Monday, December 28, 2009

Bless you.

Writing, reading, teaching, sneezing. I feel like this just about sums up the last couple of weeks.
December was actually a wonderful month in many ways having to do with experiences, relationships, and forward movement. I feel so much excitement and potential for the upcoming AIB residency, new work, and a studio in the middle of being deconstructed once again, to make it an even MORE effective space for making. It has also been amazingly beautiful here in Seattle this past week, and I feel so fortunate to just "be".

These are a couple of recent images of what I have been making, along with the most current version of my artist's statement.

For now, I am in the middle of a reading marathon to prepare for upcoming seminars in Boston, and recovering (hopefully, now please) from a devastating virus. Well, ok, a cold.

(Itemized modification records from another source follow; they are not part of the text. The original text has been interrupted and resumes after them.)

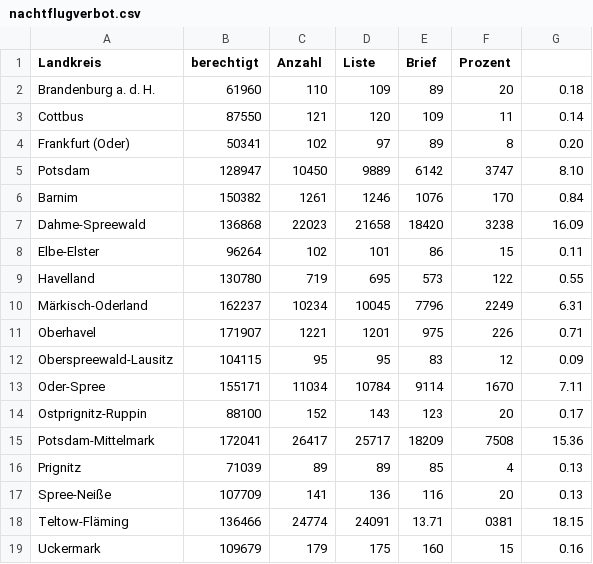
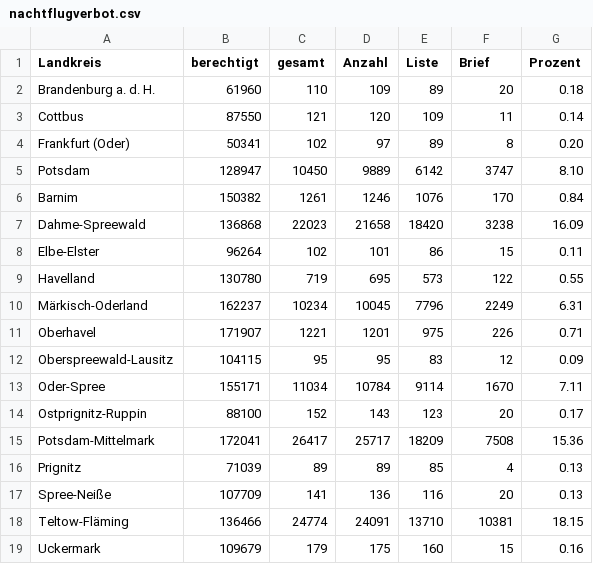
Before and after one commit to effjot/volksbegehren, a CSV file: nachtflugverbot.csv, drawn as a sheet; the diff names each change by its address in the sheet, - before the commit and + after, or states it on an @@ line.

Commit message:
Spalte "gesamt" vergessen; Problem mit Dezimal-/Tausenderpunkt korrigiert; richtiges Encoding

```diff
--- a/nachtflugverbot.csv
+++ b/nachtflugverbot.csv
-C1: Anzahl
+C1: gesamt
-D1: Liste
+D1: Anzahl
-E1: Brief
+E1: Liste
-F1: Prozent
+F1: Brief
-G1: (empty)
+G1: Prozent
-E18 (Liste): 13.71
+E18 (Liste): 13710
-F18 (Brief): 0381
+F18 (Brief): 10381
```
Also changed, not shown: 1 other file.
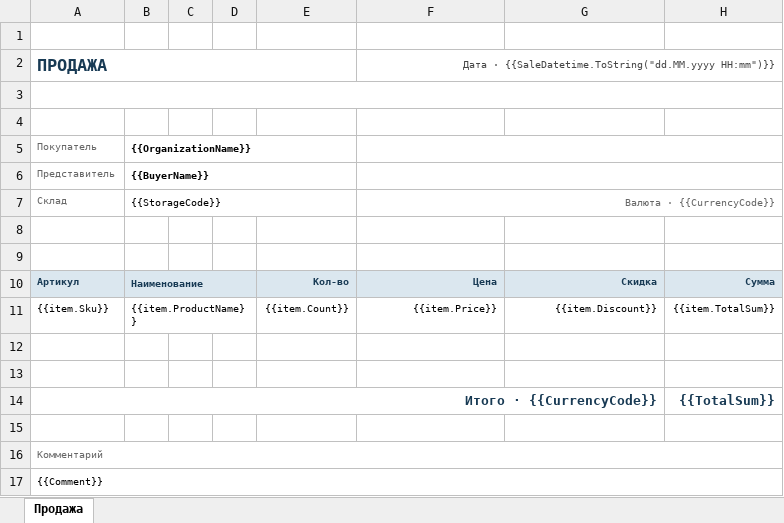
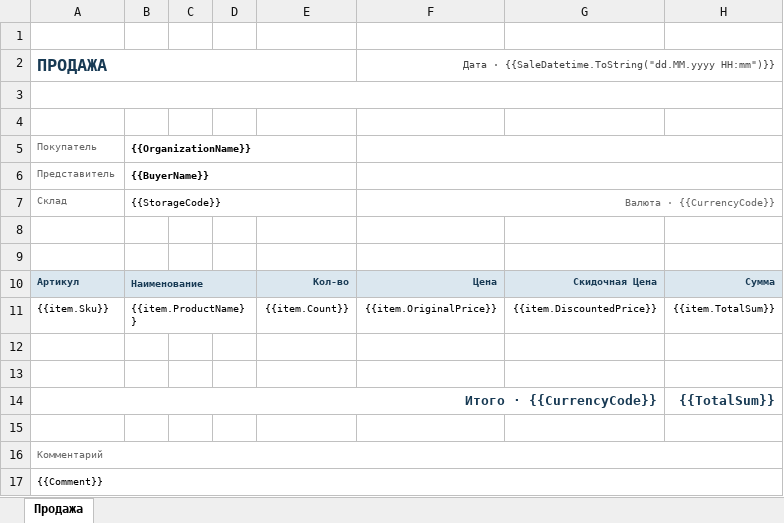
Before and after one commit to UnidentifiedSheep/ECommerceSpareParts, an Excel workbook: src/Services/Main/Main.Application/Document/Sales/SingleSale.ru.xlsx, sheet Продажа, drawn as a sheet; values as stored, in another font and other column widths than the file's, no borders; the diff names each change by its address in the sheet, - before the commit and + after, or states it on an @@ line.

Commit message:
update sale documents

```diff
--- a/src/Services/Main/Main.Application/Document/Sales/SingleSale.ru.xlsx (sheet Продажа)
+++ b/src/Services/Main/Main.Application/Document/Sales/SingleSale.ru.xlsx (sheet Продажа)
-G10: Скидка
+G10: Скидочная Цена
-F11: {{item.Price}}
+F11: {{item.OriginalPrice}}
-G11: {{item.Discount}}
+G11: {{item.DiscountedPrice}}
```
Also changed, not shown: src/Services/Main/Main.Application/Document/Sales/SingleSale.tr.xlsx, src/Services/Main/Main.Application/Document/Sales/SingleSale.xlsx.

The Blue Moon is on its way...

The ritual of painting is one way that I process change. What remains constant, always, is the mark. Through the mark, I give voice to change in an intuitive way while recognizing that each part of my life is relevant to, and reflected in my work. Intention for my practice forms through my life experiences, and reflection. Through the paintings, I am looking for engagement with the world through a language that communicates differently than words. My practice is a form of call and response with life. It is a conversation that stretches over time and reveals its many truths slowly and quickly. The speed of exchange is an internal, yet visible conversation.
Part of my ongoing personal search for the truth of my practice has been to strip away images that mediate my relationship to the paint. The past several years have presented me with enormous loss. Many of the relationships and places that I grounded myself in for decades, if not my entire life, have shifted. This body of work is an exercise in releasing the pictorial image that I have always relied on as my translator, and replacing it with greater attention to the materiality of the paint, and the use of formal elements to communicate the response to a shifting landscape. Through a mixture of acrylic under-paintings, oil and wax medium on paper and canvas, I am exploring single words, feelings, or ideas, and responding to the intuitive hum in the heart, as I search for the combination of formal elements that express what I want to call out. The time that I give these pieces involves layering, sanding, scraping away and re-building the surface. This very visceral connection with the materials gives voice to the complexity of my personal experience, and a materiality to what sensations my body holds surrounding these experiences, as well as the experience of making. The passage through these paintings took me from ideas of space, to ideas of form. The most recent pieces are looking at form in direct relation to how it is affected by the experience of its surrounding. Art making to process change, marks as a call and a response.

These are the works of this moment.

Sunday, December 6, 2009

And so it ends, and begins.

12" x 8"

oil on paper

So I come to the end of my first semester. A couple of really interesting things have come up for me. In my second to the last session with Helen, she noticed once more the recurrence of certain forms in my work, and brought up the idea of my making 3D forms. The creation of forms would potentially give voice to the pictorial references that are so a part of me, and perhaps give me a new way to interact with them. I imagine they would be a grounding balance to the imaginative components of the abstract work. How abstract would these forms be? It will be fun to discover. This idea immediately appeals to me and takes me back to the end of my BFA work at PAFA, where I was indeed, making all kinds of mixed media forms that directly related to my imagery. I was attaching them to paintings, hanging them in space, and mounting them on the wall. I never fully explored this direction, yet I love the physicality of making objects, and satisfy this drive now through woodblock carving and printing.
Turning to the object again makes sense to me even more after attending a gallery talk by Margie Livingston at the Greg Kucera gallery yesterday. Margie is a painter, but uses objects that she makes as references for her paintings, and as a dialogue between painting and object. Margie's approach really spoke to me as it comes from a place of communication, wonderful abstraction and color, and moves beyond simply creating still life forms to paint from. While I was running today, I thought a great deal about what I saw in Margie's work, what I would like to try, and how to get started. I am excited to get to it!

Margie Livingston
"Big Yellow"
Oil on Linen
90" x 66"

Helen also asked me to move away from the small studies and begin a 6' x 6' painting. Wheee! I have it primed and ready to go. I can feel it's presence as I stand infront of it, and I so love that. I am very excited about this upcoming semester, and so greatful for the experiences and insights of these past six months.